12 October 2018 – Drosophila rely heavily on a sense of smell to navigate the world, but how do they classify scents into meaningful categories? An odour such as carbon dioxide can signal the presence of fermenting fruit (good) or a group of very stressed fellow fruitflies (bad). And an incoming fly must choose the appropriate behavioural response – feeding or leaving the scene as quickly as possible.
The answer seems to lie in the mushroom body, a higher brain region in flies that ‘reads’ the aversive input and balances it with a ‘reward’ input from dopaminergic neurons sensing other odours, emitted, in this case, by ‘good’ food sources. Such contextual modulation of behaviour has a relevance extending far beyond a humble fruitfly’s desire to find rotting fruit; it may yield insights into how mammalian brains make analogous decisions.
Taking a chance

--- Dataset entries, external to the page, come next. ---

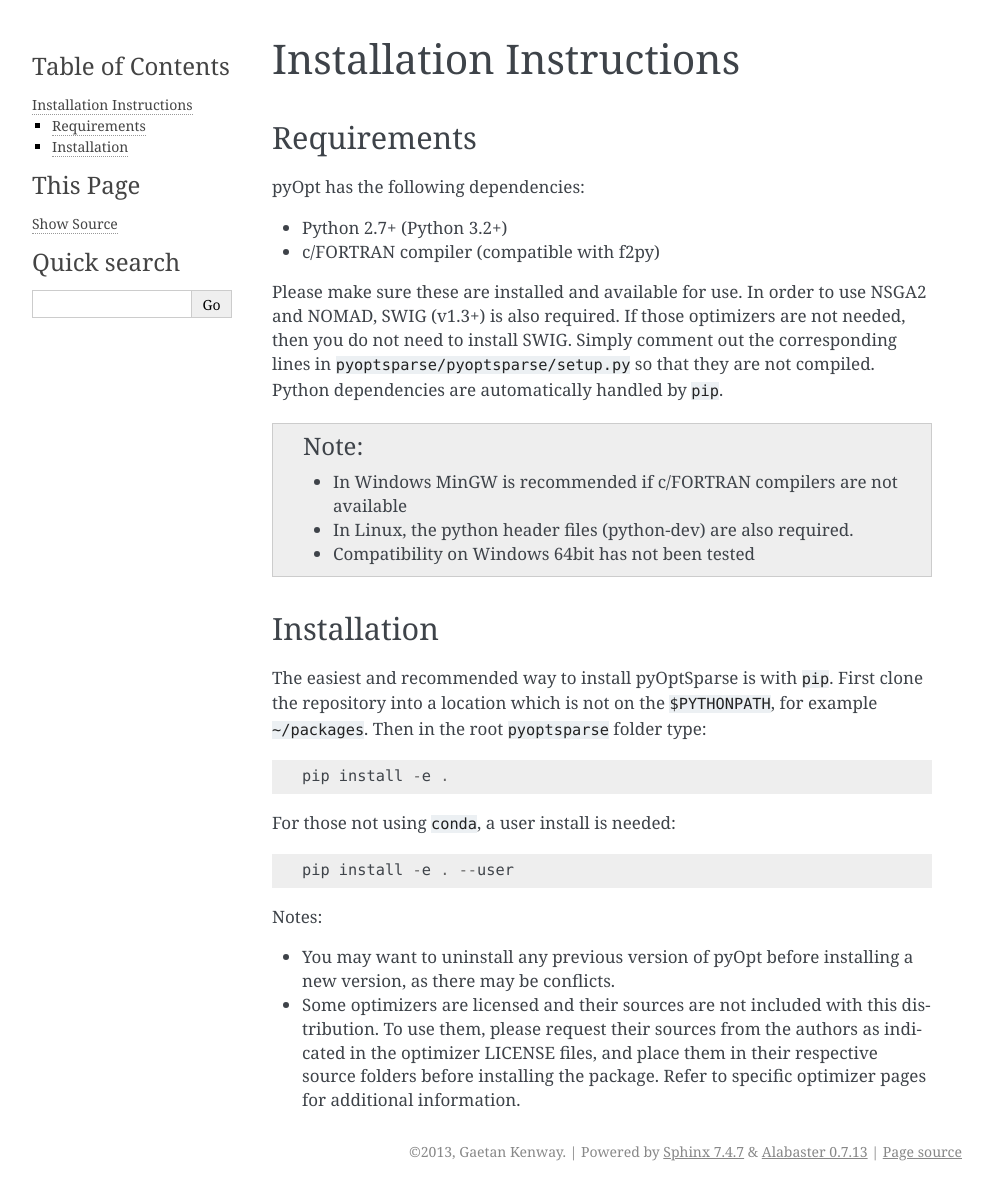
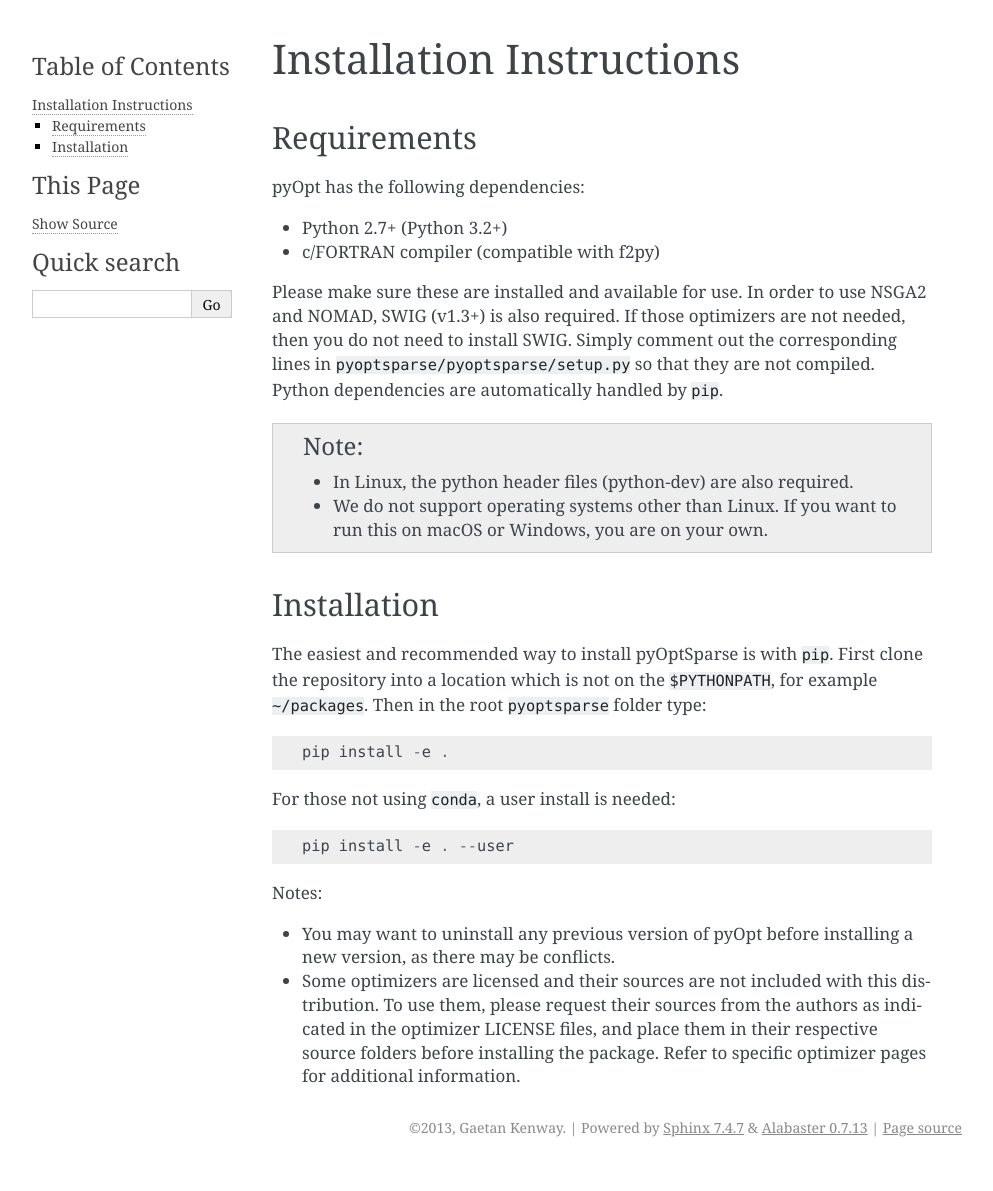
Before and after one commit to mdolab/pyoptsparse, a Sphinx documentation site: the page built from doc/install.rst, in a window 1280 px wide. Shown: the whole page, without its empty margins (148-1141 px from the left). Built offline with Sphinx 7.4.7, drawn with Linux system fonts in a browser that asks for light colours; after the commit the page ends 1167 px from its top, so only the background shows below that.

Commit message:
added note on OS support

```diff
--- a/doc/install.rst
+++ b/doc/install.rst
@@ -17,9 +17,9 @@ Simply comment out the corresponding lines in ``pyoptsparse/pyoptsparse/setup.py
 Python dependencies are automatically handled by ``pip``.
 
 .. note::
-  * In Windows MinGW is recommended if c/FORTRAN compilers are not available
   * In Linux, the python header files (python-dev) are also required.
-  * Compatibility on Windows 64bit has not been tested
+  * We do not support operating systems other than Linux.
+    If you want to run this on macOS or Windows, you are on your own.
 
 Installation
 ------------
```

Nicolás Fuenzalida-Uribe, a recent PhD graduate in Jorge Campusano’s lab at the Universidad Católica de Chile in Santiago, works on a twist to the Drosophila olfactory story: how ageing affects contextual modulation. During his PhD project, Fuenzalida-Uribe showed that older flies have an altered response to benzaldehyde, which like carbon dioxide, is another context-dependent feed-or-flee-stimulus. To dissect the physiology of this behaviour in more detail, he decided that he wanted to use calcium responsiveness, a proxy for neuronal activity, to see if Kenyon cells, the specialised olfactory neurons in mushroom bodies, change their neural activity in response to benzaldehyde as flies age.
Unfortunately, the very expensive two-photon microscope he needed to do this work wasn’t available in his home lab. Undeterred, Fuenzalida-Uribe did an internet search for groups with the right microscope together with expertise in Drosophila olfactory bulb imaging, and came up with Ilona Grunwald Kadow’s lab at the Technical University of Munich, Germany. He emailed her, and was delighted when she suggested he could come for a visit. As a source of funding, Grunwald Kadow suggested he applied for an EMBO Short-Term Fellowship, which he had not previously heard of.
The beginnings of a postdoctoral project?
Having arrived in Munich and settled in to the housing the Technical University provides for its temporary researchers, Fuenzalida-Uribe’s first task was to set up crosses of the flies he’d need, so that they’d be appropriately aged towards the end of his three-month visit. He was taught how to use the two-photon microscope by Siju Kunhi Purayil, a postdoc in the lab, and by the end of his time in Germany, had successfully shown age-dependent differences in calcium dynamics, which can potentially be used as physiological markers for the aging process. He now hopes to be able to return to Germany as a postdoc to continue the project.
In addition to working hard during his time in Munich, Fuenzalida-Uribe managed to do a bit of sightseeing: “The lab organised a trip to the oldest continuously working brewery in the world,” he says, “and they also helped me test some of the beer in Munich!” However, his favourite trip was to Prague: “I really like Franz Kafka, and one of my dreams has always been to visit the place he was from,” he says. “That was very special for me.”